5-(4-((4-Chlorophenyl)thio)benzylidene)-1-(3-fluorophenyl) pyrimidine-2,4,6(1H,3H,5H)-trione (68)
Yellow solid, yield 71%; M. P. 246-247ºC; 1H NMR (400 MHz, DMSO-d6) δ 11.72 (d, J=55.8 Hz, 1H), 8.29 (d, J=26.0 Hz, 1H), 8.11– 7.98 (m, 2H), 7.56 (s, 3H), 7.52 (d, J=3.3 Hz, 2H), 7.28 (ddt, J=8.9, 2.5, 1.2 Hz, 1H), 7.26–7.21 (m, 2H), 7.21–7.15 (m, 2H); MS (ESI) m/z 451.9 [M–H]-, 482.9 [M-MeOH–H]-; HPLC: tR 2.27 min, purity 99.9%.
5-(4-((4-Chlorophenyl)thio)benzylidene)-1-(2-(trifluoromethyl) phenyl)pyrimidine-2,4,6(1H,3H,5H)-trione (69)
Yellow solid, yield 46%; M. P. 233–235ºC; 1H NMR (400 MHz, DMSO-d6) δ 11.98 (s, 1H), 8.36 (d, J=33.9 Hz, 1H), 8.10 (dd, J=56.0, 8.6 Hz, 2H), 7.92–7.80 (m, 2H), 7.75–7.63 (m, 2H), 7.61–7.50 (m, 4H), 7.31–7.17 (m, 2H), 2.10 (s, 3H); MS (ESI) m/z 501.0 [M–H]-, 533.1 [M-MeOH–H]-; HPLC: tR 1.93 min, purity 99.72%.
5-(4-((4-Chlorophenyl)thio)benzylidene)-1-(1,2,3,4- tetrahydronaphthalen-1-yl)pyrimidine- 2,4,6(1H,3H,5H)- trione (70)
Pinkish solid, yield 26%; M. P. 75-77ºC; 1H NMR (400 MHz, DMSO-d6) δ 11.98 (s, 1H), 8.36 (d, J=33.9 Hz, 1H), 8.10 (dd, J=56.0, 8.6 Hz, 2H), 7.92–7.80 (m, 2H), 7.75–7.63 (m, 2H), 7.61–7.50 (m, 4H), 7.31–7.17 (m, 2H), 2.10 (s, 3H); MS (ESI) m/z 489.0 [M–H]-, 519.0 [M-MeOH–H]-; HPLC: tR 3.558 min, purity 82%.

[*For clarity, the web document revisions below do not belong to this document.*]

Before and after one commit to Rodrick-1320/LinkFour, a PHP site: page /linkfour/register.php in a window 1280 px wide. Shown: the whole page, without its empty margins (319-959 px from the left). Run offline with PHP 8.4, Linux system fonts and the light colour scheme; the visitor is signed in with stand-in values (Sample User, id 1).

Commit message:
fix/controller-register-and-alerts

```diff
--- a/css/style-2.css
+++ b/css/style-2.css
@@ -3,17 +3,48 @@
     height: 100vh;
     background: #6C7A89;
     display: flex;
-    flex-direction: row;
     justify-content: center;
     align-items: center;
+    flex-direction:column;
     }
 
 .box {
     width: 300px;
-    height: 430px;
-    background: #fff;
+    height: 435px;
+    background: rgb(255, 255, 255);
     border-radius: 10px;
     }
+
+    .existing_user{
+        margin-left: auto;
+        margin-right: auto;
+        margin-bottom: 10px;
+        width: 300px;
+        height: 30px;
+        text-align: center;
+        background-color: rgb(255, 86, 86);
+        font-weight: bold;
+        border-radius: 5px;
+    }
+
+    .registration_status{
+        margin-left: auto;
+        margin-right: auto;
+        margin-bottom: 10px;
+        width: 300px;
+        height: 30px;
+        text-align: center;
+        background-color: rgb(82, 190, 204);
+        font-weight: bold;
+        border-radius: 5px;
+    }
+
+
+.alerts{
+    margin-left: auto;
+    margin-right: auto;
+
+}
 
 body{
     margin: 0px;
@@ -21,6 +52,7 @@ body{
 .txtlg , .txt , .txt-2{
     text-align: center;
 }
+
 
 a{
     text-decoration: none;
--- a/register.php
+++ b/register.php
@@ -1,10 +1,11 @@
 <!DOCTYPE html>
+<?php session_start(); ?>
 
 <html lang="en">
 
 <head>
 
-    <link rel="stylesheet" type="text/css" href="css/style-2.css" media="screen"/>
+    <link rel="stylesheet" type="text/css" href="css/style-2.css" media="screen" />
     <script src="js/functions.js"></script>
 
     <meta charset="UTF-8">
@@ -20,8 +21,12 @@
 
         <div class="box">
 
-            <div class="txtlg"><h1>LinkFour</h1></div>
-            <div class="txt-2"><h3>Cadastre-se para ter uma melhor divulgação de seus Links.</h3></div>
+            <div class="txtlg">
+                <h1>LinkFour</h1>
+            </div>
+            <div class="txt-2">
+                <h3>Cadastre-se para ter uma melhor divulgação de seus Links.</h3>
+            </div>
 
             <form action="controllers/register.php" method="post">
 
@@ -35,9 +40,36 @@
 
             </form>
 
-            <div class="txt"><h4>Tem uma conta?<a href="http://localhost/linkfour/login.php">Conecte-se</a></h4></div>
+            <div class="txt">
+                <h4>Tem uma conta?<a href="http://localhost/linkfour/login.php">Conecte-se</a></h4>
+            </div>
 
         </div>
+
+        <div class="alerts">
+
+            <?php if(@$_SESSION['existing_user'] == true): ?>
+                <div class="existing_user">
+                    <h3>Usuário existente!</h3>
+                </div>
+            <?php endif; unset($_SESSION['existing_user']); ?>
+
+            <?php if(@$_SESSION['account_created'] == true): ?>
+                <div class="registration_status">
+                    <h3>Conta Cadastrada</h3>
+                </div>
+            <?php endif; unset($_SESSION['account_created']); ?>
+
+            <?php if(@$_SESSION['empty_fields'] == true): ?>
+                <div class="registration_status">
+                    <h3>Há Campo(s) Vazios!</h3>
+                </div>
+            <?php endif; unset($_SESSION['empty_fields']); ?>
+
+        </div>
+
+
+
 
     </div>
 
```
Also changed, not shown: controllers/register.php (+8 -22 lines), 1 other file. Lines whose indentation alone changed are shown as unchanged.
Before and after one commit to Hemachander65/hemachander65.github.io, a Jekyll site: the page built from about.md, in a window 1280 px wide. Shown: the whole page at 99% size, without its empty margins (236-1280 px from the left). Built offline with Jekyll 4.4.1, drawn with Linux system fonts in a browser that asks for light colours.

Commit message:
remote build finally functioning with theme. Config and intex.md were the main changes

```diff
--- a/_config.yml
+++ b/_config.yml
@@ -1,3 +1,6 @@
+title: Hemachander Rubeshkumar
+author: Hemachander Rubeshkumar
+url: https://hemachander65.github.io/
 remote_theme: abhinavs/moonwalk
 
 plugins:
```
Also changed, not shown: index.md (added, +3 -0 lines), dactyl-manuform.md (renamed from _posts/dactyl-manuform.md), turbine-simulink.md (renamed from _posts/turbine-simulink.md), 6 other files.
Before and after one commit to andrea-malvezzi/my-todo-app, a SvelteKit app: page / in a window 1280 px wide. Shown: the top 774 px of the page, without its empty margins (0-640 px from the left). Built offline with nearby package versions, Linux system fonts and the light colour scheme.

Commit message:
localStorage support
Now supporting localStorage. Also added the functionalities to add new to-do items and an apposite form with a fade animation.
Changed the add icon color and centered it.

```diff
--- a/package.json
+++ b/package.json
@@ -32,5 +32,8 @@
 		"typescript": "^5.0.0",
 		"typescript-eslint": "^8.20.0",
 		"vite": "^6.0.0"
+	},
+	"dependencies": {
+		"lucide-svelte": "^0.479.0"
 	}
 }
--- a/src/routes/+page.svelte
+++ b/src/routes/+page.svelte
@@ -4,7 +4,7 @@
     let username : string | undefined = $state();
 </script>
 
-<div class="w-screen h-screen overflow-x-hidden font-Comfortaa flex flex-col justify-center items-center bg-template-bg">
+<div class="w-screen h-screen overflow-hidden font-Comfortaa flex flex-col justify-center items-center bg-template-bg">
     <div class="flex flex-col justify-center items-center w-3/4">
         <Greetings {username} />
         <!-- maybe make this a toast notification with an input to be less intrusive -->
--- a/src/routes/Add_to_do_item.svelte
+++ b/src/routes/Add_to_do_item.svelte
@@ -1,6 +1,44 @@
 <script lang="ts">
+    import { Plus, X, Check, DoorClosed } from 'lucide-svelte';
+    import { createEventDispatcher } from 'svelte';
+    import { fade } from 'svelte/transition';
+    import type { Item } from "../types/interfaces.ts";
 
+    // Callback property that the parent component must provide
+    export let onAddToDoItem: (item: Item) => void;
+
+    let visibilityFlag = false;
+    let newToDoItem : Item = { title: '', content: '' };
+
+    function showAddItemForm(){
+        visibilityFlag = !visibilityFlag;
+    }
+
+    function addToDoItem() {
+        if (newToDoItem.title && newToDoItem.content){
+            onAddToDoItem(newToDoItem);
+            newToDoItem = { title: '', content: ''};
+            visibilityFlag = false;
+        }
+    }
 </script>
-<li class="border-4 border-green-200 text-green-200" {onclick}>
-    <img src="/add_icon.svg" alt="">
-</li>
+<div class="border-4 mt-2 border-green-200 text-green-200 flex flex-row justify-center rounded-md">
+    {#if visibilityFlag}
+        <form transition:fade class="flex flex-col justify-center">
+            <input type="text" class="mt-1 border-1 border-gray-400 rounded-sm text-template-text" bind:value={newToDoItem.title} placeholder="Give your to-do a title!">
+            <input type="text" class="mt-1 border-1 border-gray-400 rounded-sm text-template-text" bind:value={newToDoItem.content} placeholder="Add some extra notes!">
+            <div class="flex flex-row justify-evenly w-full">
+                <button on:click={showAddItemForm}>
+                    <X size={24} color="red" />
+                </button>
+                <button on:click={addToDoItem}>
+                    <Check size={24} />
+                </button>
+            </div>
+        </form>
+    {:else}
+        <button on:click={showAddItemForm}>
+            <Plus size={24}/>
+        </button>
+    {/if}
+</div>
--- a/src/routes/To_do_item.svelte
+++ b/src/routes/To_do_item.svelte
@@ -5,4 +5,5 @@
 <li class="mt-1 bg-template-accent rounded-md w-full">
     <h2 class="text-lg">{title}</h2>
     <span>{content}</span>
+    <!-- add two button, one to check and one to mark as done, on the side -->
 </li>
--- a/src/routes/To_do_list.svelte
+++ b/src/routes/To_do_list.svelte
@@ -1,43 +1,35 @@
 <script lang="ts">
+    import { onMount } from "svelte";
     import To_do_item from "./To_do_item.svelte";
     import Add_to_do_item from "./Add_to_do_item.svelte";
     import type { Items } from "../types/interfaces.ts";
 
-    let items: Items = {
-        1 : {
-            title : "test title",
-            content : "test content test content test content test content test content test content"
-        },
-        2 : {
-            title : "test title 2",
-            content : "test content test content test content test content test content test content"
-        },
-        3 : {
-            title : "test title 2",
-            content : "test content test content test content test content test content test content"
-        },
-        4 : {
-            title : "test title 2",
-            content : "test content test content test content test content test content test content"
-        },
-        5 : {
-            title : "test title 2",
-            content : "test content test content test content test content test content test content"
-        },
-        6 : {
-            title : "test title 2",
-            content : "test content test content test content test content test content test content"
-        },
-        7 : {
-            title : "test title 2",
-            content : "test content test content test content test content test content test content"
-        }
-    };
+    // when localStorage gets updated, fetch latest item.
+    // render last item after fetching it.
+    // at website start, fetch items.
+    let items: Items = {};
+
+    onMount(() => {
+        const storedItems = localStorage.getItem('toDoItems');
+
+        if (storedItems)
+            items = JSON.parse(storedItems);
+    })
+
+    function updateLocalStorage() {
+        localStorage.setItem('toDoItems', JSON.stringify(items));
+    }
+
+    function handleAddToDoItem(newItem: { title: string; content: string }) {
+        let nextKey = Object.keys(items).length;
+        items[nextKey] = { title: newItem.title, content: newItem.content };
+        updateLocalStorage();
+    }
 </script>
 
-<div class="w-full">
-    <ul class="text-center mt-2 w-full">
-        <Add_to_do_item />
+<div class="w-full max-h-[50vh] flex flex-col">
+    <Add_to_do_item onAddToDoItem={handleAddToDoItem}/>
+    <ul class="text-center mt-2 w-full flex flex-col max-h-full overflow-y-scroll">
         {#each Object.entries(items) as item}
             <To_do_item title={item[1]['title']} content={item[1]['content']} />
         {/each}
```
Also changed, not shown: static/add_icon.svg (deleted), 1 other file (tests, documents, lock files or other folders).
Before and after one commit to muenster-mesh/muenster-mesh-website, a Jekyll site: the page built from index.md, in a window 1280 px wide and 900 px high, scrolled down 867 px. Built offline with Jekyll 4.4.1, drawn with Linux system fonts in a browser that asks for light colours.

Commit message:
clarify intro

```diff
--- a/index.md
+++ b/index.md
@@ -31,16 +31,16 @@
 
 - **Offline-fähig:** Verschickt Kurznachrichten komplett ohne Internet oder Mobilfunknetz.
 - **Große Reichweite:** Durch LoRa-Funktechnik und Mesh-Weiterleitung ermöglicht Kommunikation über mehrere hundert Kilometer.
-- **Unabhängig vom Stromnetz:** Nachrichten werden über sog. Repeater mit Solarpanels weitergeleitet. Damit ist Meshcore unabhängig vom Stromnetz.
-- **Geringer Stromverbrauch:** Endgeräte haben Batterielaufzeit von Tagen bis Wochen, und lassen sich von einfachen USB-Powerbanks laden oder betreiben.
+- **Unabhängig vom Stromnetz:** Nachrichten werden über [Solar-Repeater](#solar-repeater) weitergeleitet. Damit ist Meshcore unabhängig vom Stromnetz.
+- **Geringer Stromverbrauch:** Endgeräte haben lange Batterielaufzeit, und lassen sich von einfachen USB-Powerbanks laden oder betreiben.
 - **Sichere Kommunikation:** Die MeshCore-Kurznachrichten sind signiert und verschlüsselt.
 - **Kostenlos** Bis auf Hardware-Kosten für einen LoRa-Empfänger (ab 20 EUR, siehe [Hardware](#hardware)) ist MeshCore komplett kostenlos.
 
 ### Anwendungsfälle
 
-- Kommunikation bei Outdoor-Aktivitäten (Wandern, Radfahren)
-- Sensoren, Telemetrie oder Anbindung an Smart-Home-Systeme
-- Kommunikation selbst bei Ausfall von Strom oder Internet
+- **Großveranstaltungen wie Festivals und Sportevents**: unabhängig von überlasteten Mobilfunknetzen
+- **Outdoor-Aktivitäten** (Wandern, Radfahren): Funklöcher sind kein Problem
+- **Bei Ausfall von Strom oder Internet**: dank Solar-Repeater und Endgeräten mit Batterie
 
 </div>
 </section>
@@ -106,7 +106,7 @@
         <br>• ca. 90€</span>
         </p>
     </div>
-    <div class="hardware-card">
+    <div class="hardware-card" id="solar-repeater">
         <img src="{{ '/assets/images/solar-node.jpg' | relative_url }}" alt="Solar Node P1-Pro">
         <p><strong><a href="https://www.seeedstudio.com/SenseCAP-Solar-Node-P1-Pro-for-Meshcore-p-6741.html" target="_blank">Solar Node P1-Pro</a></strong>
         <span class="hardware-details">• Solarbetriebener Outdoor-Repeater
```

The manuscript was written through contributions of all authors. All authors have given approval to the final version of the manuscript.
We gratefully acknowledge help from Dr. Hemakumar Deokar and financial support from the entities delineated in the Financial Support section below.
Funding from the University of Tennessee Health Science Center (J.K.B, S.S.), as well as Start-up funds from Rosalind Franklin University of Medicine and Science to J.K.B.; National Institutes of Health (NIH)/National Cancer Institute (NCI) Grant CA128865 to J.T.; and the National Institutes of Health Grant S10 RR033072-01 to Y.A-A.